*** Dataset content

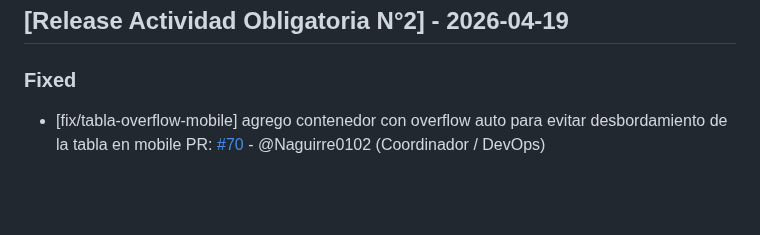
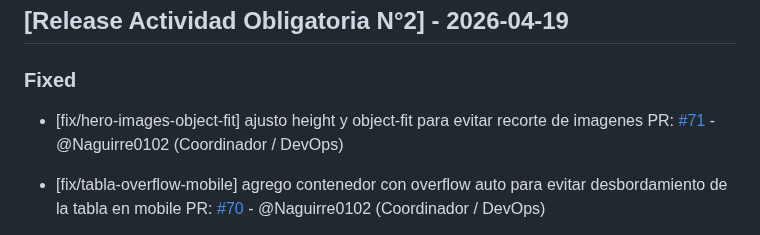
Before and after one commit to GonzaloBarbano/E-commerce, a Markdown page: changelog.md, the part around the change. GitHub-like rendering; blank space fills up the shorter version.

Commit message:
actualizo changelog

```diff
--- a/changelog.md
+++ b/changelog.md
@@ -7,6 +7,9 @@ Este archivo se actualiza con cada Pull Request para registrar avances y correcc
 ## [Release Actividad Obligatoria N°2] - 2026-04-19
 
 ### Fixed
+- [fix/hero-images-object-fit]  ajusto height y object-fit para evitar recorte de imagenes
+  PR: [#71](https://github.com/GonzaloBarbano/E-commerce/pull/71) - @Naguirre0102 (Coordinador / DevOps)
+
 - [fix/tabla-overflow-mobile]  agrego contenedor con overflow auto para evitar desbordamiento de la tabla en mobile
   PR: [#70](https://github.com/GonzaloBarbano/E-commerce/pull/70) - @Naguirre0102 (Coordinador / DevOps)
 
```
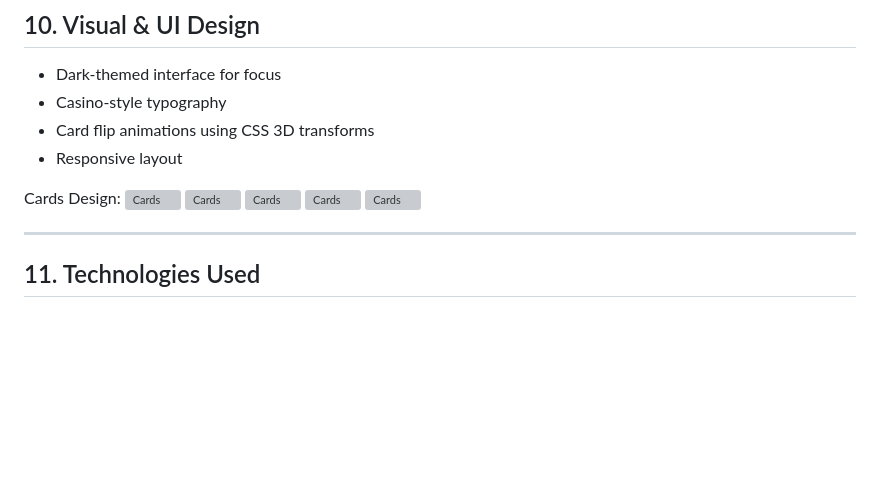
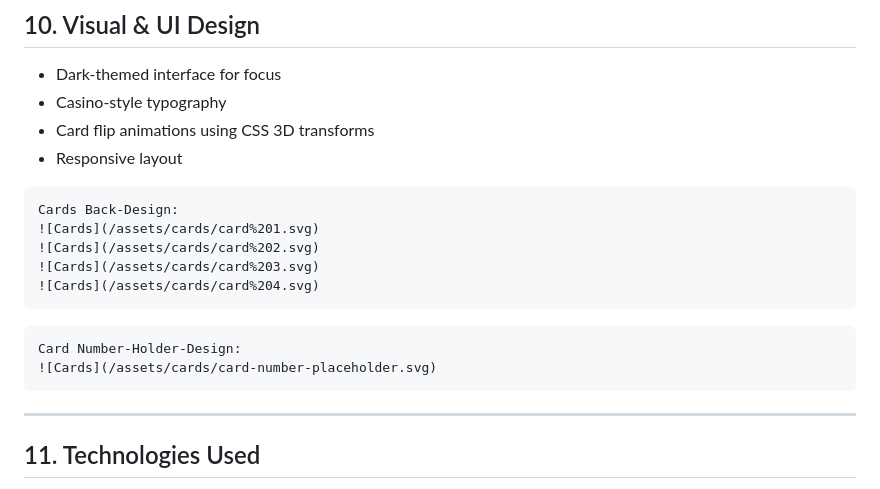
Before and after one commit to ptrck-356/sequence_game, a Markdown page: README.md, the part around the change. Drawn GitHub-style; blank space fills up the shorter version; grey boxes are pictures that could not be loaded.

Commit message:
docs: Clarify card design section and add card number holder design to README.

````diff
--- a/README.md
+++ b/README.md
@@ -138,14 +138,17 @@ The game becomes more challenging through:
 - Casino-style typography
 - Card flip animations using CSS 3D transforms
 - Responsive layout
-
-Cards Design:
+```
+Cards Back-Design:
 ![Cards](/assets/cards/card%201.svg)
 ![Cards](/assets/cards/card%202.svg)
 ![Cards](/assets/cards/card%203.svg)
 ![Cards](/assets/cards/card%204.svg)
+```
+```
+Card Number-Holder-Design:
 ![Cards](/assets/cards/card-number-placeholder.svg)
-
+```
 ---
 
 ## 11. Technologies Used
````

******

__Work to be completed__.
From the records, copy every line that has the string "assets" in it.

__Solution__.
 ![Cards](/assets/cards/card%201.svg)
 ![Cards](/assets/cards/card%202.svg)
 ![Cards](/assets/cards/card%203.svg)
 ![Cards](/assets/cards/card%204.svg)
 ![Cards](/assets/cards/card-number-placeholder.svg)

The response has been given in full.